About the Author
The 21st century author of this journal is Mike Baird, PhD, retired professor of Christian studies. The ideas and insights found here come from a life lived, not from a fantasy world. It is his prayer that you will see yourself mirrored in some of Jacob’s struggles and decisions, and that you will discover the timeless spiritual resources which Scripture and the Holy Spirit speaking through it have made available to us.
Dr. Baird originates from Glendale, AZ. He received his BA at Grand Canyon College (now GCU). His MDiv and PhD were completed at Southwestern Baptist Theology Seminary, Fort Worth, TX (Go Cowboys!). He and his wife have three children and five grandchildren.

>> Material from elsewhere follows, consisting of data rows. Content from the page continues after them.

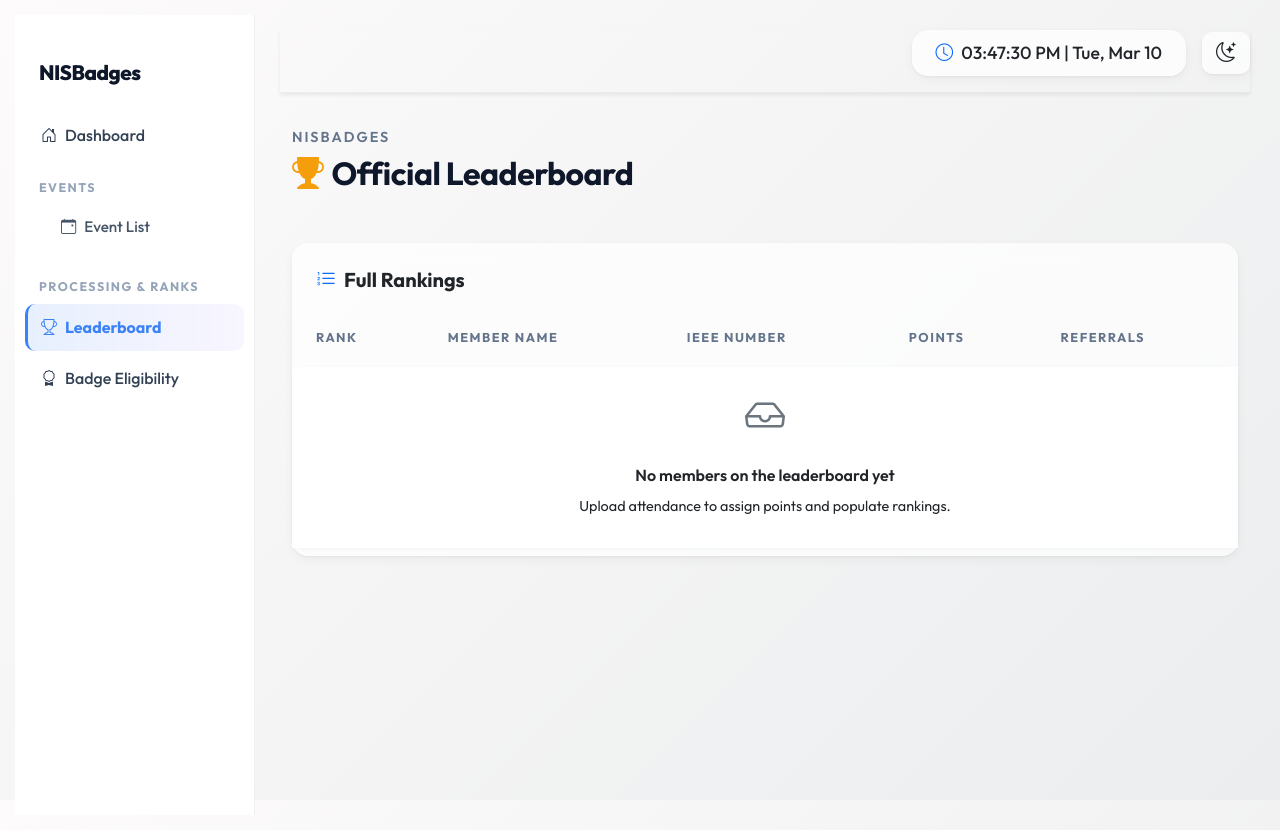
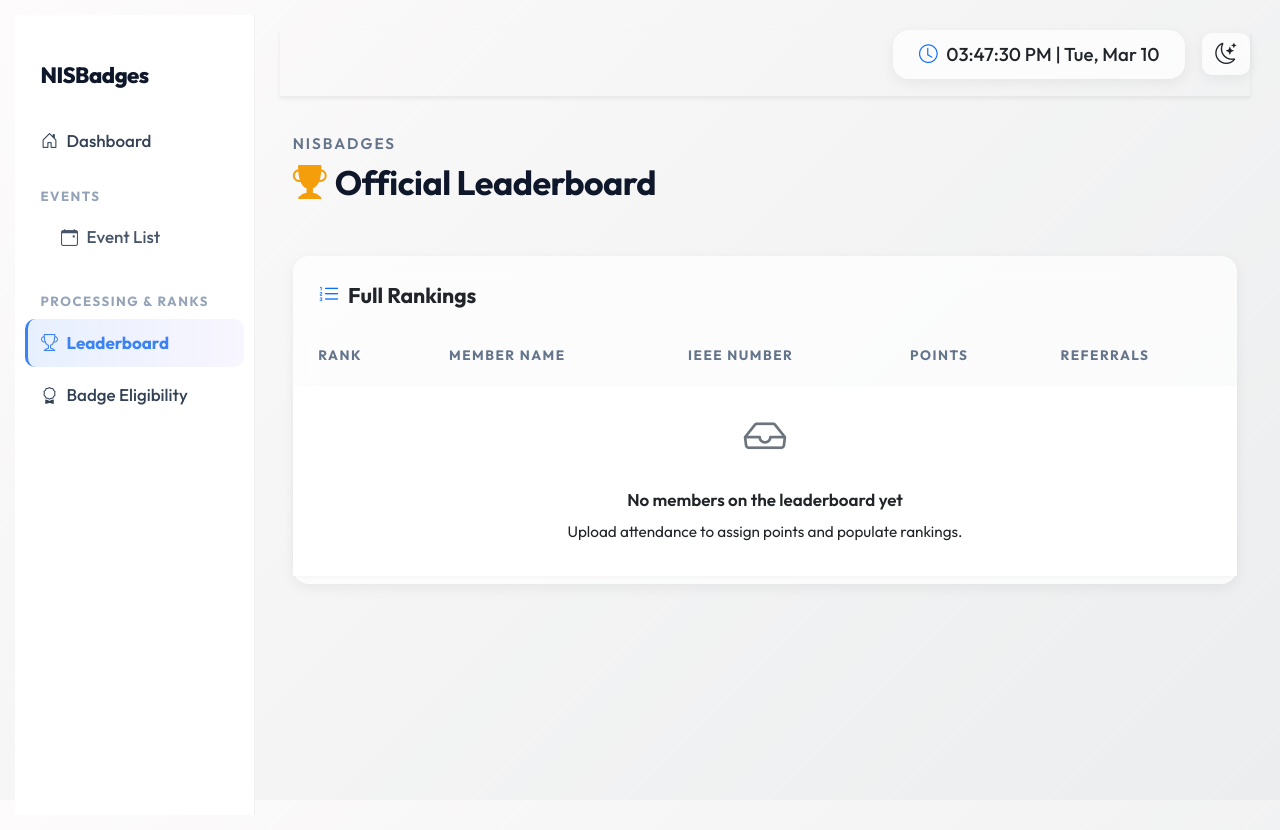
Before and after one commit to Sagar-N-Mutalik/NISBadges-platform, a Django app: page /leaderboard/ in a window 1280 px wide. Run offline with Django 5.2, Linux system fonts and the light colour scheme.

Commit message:
updated ui

```diff
--- a/events/templates/events/event_list.html
+++ b/events/templates/events/event_list.html
@@ -69,10 +69,8 @@
                             <td class="py-3">
                                 <span class="pill-badge pill-badge-gold">{{ event.final_points }} pts</span>
                             </td>
-                            <td class="py-3 text-muted">{{
-                                event.created_by.full_name|default:event.created_by.email|default:"-" }}</td>
-                            <td class="pe-4 py-3 text-muted" style="font-size:0.9rem;">{{ event.created_at|date:"M d, Y"
-                                }}</td>
+                            <td class="py-3 text-muted">{{event.created_by.full_name|default:event.created_by.email|default:"-" }}</td>
+                            <td class="pe-4 py-3 text-muted" style="font-size:0.9rem;">{{ event.created_at|date:"M d, Y"}}</td>
                         </tr>
                         {% empty %}
                         <tr>
--- a/static/css/custom.css
+++ b/static/css/custom.css
@@ -4,6 +4,12 @@
    NISBADGES DESIGN SYSTEM — custom.css
    v3 — Bigger fonts, white text in dark mode, premium look
    ============================================================ */
+
+* {
+    transition: background-color 0.2s ease,
+                color 0.2s ease,
+                border-color 0.2s ease;
+}
 
 :root {
     --font-primary: 'Outfit', sans-serif;
@@ -13,8 +19,8 @@
     --gold: #f59e0b;
     --silver: #94a3b8;
     --bronze: #b45309;
-    --card-shadow: 0 1px 3px rgba(0, 0, 0, 0.06), 0 4px 12px rgba(0, 0, 0, 0.04);
-    --card-shadow-hover: 0 8px 24px rgba(0, 0, 0, 0.10), 0 2px 6px rgba(0, 0, 0, 0.06);
+    --card-shadow: 0 4px 14px rgba(0,0,0,0.06);
+    --card-shadow-hover: 0 12px 32px rgba(0,0,0,0.12);
 }
 
 /* ============================================================
@@ -27,7 +33,7 @@
 }
 
 html {
-    font-size: 16px;
+    font-size: 17px;
 }
 
 body {
@@ -51,7 +57,7 @@ h6 {
 }
 
 p {
-    font-size: 1rem;
+    font-size: 1.08rem;
     color: #475569;
 }
 
@@ -104,30 +110,30 @@ strong {
 }
 
 /* Body copy → near-white */
-[data-theme="dark"] p {
-    color: #cbd5e1 !important;
+[data-theme="dark"] body p {
+    color: #ffffff !important;
 }
 
 [data-theme="dark"] strong {
-    color: #f1f5f9 !important;
+    color: #ffffff !important;
 }
 
 [data-theme="dark"] small,
 [data-theme="dark"] .small {
-    color: #94a3b8 !important;
+    color: #ffffff !important;
 }
 
 /* Muted text → softer white */
 [data-theme="dark"] .text-muted {
-    color: #94a3b8 !important;
+    color: #ffffff !important;
 }
 
 [data-theme="dark"] .text-dark {
-    color: #f1f5f9 !important;
+    color: #ffffff !important;
 }
 
 [data-theme="dark"] .lead {
-    color: #cbd5e1 !important;
+    color: #ffffff !important;
 }
 
 [data-theme="dark"] .fw-semibold,
@@ -138,7 +144,7 @@ strong {
 
 /* Links */
 [data-theme="dark"] a:not(.btn):not(.sidebar a) {
-    color: #93c5fd;
+    color: #ffffff;
 }
 
 /* Form labels, help text */
@@ -225,6 +231,7 @@ strong {
    ============================================================ */
 .sidebar {
     background: #ffffff !important;
+    backdrop-filter: blur(8px);
     border-right: 1px solid rgba(0, 0, 0, 0.06);
     transition: background-color 0.3s ease;
     min-width: 240px;
@@ -234,13 +241,14 @@ strong {
 [data-theme="dark"] .sidebar {
     background: linear-gradient(180deg, #0f172a 0%, #1e293b 100%) !important;
     border-right: 1px solid rgba(255, 255, 255, 0.05);
+    backdrop-filter: blur(10px);
 }
 
 /* Sidebar brand heading */
 .sidebar h4 {
     font-size: 1.3rem !important;
     font-weight: 800 !important;
-    color: #0f172a !important;
+    color: #0f172a  !important;
     padding: 0 20px;
 }
 
@@ -257,7 +265,7 @@ strong {
 }
 
 [data-theme="dark"] .sidebar .text-muted {
-    color: #475569 !important;
+    color: #ffffff !important;
 }
 
 /* Nav links — BIGGER */
@@ -266,7 +274,7 @@ strong {
     align-items: center;
     font-size: 1rem !important;
     font-weight: 500 !important;
-    color: #334155 !important;
+    color: #334155  !important;
     padding: 10px 16px !important;
     border-radius: 10px !important;
     margin: 2px 10px !important;
@@ -305,13 +313,13 @@ strong {
 
 /* Submenu links slightly smaller */
 .sidebar .submenu a {
-    font-size: 0.95rem !important;
+    font-size: 1rem !important;
     padding-left: 36px !important;
     color: #475569 !important;
 }
 
 [data-theme="dark"] .sidebar .submenu a {
-    color: #94a3b8 !important;
+    color: #ffffff !important;
 }
 
 [data-theme="dark"] .sidebar .submenu a:hover {
@@ -589,7 +597,7 @@ strong {
 }
 
 .table td {
-    font-size: 1rem;
+    font-size: 1.05rem;
     vertical-align: middle;
     padding: 14px 16px !important;
 }
@@ -629,6 +637,8 @@ strong {
    ============================================================ */
 .content-area {
     font-size: 1rem;
+    /* max-width: 1400px; */
+    margin: 0 auto;
 }
 
 [data-theme="dark"] #live-clock {
```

He has enjoyed teaching college students for the last 35 years. He is a member of First Southern Baptist Church, where he teaches a Bible study class on Sunday mornings and sings in the choir.
What he has enjoyed greatly over the years is participating in the Ethington Theatre Series as a guest actor. He has been in 27 productions, his favorites being the Shakespeare productions.
He encourages students to use their time at GCU to clarify and sharpen their sense of calling. You are here to equip for the work of the Kingdom. Don’t squander the opportunity.
The views and opinions expressed in this article are those of the author’s and do not necessarily reflect the official policy or position of Grand Canyon University.